Scan the entries below. List each line with "hash".

(Records shown begins)

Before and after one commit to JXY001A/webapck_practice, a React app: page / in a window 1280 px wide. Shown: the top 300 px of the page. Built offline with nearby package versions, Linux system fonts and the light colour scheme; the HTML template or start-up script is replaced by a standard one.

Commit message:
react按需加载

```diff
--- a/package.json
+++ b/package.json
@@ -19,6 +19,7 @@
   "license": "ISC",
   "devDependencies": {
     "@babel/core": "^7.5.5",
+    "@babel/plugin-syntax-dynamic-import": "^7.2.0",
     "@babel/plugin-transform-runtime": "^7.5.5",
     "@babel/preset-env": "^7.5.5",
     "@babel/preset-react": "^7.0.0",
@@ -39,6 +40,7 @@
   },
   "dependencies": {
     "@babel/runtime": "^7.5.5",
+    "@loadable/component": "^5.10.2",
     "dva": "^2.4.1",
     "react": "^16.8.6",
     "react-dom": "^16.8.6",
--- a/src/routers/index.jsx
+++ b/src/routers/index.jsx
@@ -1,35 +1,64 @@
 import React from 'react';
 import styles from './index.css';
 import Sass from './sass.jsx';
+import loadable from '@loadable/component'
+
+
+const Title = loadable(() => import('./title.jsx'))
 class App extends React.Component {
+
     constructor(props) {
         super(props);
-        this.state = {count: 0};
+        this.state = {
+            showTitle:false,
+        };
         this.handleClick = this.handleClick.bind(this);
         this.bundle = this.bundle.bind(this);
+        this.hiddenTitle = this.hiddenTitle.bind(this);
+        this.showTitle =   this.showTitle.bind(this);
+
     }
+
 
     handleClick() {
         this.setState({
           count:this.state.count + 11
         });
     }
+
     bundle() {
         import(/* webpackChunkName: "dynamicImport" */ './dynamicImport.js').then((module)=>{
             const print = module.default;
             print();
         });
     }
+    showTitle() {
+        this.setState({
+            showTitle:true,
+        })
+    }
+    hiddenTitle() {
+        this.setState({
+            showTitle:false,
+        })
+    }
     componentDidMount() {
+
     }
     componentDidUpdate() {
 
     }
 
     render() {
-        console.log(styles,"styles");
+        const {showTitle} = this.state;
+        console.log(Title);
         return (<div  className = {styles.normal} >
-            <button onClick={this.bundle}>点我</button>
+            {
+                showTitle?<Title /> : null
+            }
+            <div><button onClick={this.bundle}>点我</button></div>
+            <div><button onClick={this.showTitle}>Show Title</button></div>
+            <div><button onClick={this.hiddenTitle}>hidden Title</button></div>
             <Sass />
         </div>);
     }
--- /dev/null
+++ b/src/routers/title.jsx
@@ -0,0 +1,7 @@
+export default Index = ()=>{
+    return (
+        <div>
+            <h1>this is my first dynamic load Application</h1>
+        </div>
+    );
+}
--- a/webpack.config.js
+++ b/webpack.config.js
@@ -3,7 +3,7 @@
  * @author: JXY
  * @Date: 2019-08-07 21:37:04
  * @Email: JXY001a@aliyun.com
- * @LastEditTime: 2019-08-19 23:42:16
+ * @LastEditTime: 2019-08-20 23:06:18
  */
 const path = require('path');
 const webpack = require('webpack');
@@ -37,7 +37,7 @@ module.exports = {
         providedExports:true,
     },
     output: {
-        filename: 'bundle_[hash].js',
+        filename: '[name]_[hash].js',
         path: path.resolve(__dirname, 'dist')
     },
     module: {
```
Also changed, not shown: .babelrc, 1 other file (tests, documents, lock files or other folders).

(Records shown ends)

• [Written answer]:
-        filename: 'bundle_[hash].js',
+        filename: '[name]_[hash].js',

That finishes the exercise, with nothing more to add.